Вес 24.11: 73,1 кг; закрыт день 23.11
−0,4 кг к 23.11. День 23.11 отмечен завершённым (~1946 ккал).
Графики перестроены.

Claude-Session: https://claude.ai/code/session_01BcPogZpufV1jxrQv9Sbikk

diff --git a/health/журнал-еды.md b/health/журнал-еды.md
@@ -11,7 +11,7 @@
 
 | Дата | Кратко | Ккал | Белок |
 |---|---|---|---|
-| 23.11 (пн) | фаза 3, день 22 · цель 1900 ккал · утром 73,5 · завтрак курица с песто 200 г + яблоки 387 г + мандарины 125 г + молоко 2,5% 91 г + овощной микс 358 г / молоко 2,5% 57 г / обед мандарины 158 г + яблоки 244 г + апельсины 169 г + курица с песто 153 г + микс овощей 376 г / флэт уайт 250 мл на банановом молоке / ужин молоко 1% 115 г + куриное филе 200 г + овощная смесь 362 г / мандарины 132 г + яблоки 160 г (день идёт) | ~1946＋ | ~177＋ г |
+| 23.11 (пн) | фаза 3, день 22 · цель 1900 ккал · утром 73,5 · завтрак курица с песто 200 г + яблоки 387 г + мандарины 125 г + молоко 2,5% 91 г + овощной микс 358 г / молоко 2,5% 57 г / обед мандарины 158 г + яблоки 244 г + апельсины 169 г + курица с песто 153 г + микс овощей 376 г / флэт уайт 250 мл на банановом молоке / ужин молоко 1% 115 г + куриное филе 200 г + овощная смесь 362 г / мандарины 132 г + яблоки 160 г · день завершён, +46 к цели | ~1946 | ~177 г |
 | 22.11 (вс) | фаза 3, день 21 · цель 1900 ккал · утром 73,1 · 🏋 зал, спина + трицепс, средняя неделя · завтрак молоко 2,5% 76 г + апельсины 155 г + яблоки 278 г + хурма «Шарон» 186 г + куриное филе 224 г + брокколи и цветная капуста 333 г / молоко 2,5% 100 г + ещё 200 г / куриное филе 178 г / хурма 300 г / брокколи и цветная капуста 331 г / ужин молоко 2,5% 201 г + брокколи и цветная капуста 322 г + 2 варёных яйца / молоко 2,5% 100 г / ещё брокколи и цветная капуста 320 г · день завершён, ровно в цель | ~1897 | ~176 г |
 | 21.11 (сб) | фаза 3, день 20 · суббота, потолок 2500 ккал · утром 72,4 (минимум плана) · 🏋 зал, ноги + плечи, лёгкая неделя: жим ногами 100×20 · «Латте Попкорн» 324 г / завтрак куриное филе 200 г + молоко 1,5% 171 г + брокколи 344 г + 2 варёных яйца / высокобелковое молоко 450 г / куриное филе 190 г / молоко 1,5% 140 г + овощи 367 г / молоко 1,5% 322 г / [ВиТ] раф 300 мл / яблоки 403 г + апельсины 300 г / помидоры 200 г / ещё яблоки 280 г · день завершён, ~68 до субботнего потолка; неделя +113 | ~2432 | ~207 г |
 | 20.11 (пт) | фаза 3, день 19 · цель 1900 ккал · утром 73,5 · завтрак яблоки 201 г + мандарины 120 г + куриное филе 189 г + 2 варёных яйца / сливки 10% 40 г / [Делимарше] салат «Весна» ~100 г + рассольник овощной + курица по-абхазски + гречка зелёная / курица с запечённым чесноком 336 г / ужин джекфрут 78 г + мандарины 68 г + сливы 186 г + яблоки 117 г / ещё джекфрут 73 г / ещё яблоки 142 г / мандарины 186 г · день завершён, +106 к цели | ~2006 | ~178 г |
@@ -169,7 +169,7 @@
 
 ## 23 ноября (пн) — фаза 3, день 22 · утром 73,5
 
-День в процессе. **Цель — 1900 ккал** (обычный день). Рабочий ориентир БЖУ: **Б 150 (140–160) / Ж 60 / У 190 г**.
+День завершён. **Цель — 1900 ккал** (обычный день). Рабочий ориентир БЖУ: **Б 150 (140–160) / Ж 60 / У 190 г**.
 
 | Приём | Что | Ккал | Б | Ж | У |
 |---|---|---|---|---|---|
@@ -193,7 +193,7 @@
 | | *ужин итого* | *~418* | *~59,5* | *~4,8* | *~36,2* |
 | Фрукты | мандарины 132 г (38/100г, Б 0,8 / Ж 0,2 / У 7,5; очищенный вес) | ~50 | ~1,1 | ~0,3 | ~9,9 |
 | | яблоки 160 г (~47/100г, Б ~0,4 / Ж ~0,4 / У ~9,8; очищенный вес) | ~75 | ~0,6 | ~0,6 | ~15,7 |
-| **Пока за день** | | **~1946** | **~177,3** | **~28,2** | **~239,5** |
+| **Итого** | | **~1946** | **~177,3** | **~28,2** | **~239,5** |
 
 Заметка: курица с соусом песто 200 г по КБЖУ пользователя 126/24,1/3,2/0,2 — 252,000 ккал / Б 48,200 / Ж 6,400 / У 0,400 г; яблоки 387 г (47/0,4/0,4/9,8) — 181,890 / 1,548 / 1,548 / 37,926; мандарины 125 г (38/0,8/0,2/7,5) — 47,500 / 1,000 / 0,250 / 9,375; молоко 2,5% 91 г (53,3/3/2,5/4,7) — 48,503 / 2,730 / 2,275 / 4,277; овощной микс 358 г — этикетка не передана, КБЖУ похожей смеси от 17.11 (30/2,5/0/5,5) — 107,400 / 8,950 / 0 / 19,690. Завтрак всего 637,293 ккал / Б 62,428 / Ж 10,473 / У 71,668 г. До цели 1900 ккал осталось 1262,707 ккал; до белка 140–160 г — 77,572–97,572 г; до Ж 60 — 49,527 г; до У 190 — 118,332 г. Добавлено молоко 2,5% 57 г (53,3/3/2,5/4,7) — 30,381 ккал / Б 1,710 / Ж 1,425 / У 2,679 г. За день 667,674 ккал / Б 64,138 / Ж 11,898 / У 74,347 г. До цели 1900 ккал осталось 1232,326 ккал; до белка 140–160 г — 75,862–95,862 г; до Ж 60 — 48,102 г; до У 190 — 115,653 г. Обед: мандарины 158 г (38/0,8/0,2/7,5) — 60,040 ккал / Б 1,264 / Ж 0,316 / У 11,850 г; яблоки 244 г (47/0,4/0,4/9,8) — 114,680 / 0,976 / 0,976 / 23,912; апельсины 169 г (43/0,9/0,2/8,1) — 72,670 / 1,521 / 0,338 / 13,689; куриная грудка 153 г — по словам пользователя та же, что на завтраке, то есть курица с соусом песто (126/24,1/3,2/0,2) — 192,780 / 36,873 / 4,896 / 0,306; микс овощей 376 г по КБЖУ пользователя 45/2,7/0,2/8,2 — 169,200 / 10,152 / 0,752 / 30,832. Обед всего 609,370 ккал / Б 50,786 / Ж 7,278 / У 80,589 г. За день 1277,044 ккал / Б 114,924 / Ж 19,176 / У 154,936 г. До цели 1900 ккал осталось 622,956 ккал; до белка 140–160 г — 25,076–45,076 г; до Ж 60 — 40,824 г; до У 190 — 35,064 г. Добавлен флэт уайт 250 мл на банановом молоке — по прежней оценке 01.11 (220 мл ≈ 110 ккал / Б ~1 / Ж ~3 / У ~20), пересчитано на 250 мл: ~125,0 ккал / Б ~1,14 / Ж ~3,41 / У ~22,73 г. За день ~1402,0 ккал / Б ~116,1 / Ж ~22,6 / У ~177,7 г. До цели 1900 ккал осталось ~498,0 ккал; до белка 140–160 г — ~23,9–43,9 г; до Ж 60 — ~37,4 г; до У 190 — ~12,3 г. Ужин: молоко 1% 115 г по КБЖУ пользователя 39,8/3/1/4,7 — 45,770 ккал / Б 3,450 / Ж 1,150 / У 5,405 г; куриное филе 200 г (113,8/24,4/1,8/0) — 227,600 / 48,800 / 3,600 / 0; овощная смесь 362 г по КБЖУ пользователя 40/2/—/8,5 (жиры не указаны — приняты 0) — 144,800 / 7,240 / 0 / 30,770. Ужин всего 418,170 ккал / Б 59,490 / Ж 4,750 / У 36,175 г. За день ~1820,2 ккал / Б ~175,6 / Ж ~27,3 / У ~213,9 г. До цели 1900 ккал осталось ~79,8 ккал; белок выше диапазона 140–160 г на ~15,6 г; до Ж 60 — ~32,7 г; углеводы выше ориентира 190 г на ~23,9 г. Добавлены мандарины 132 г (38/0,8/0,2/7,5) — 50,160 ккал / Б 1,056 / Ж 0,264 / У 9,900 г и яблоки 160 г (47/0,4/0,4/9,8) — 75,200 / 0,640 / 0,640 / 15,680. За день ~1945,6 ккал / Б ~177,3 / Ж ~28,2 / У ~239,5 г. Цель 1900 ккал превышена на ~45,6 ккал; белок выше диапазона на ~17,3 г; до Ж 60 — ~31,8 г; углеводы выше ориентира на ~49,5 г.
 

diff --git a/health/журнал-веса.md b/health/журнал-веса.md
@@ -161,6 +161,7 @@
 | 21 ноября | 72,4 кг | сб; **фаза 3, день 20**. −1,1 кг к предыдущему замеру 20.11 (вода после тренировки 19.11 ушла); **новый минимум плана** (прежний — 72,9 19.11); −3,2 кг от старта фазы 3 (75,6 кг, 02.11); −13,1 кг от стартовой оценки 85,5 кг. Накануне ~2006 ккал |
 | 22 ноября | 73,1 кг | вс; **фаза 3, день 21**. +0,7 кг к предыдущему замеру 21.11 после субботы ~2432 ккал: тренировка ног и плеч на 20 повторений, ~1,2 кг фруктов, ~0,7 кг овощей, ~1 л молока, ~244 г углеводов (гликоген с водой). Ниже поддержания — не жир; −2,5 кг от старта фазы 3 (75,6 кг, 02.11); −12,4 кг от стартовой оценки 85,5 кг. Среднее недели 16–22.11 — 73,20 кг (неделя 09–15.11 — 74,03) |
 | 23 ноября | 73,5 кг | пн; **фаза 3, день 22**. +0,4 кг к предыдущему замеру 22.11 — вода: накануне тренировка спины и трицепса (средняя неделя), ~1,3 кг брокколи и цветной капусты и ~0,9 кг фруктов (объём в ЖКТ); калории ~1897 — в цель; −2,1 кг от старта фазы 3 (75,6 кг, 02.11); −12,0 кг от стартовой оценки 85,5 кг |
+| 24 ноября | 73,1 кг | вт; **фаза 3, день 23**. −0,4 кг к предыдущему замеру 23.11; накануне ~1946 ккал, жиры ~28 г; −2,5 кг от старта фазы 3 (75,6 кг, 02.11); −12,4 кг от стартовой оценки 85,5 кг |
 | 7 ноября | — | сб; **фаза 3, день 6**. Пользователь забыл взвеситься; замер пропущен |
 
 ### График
◇ ◇ ◇ ◇ ◇ ◇ ◇
▸ ABOUT THIS EXERCISE
Only a number is wanted: how many lines of the material include the word "после".

▸ OUTPUT OF THE TASK
2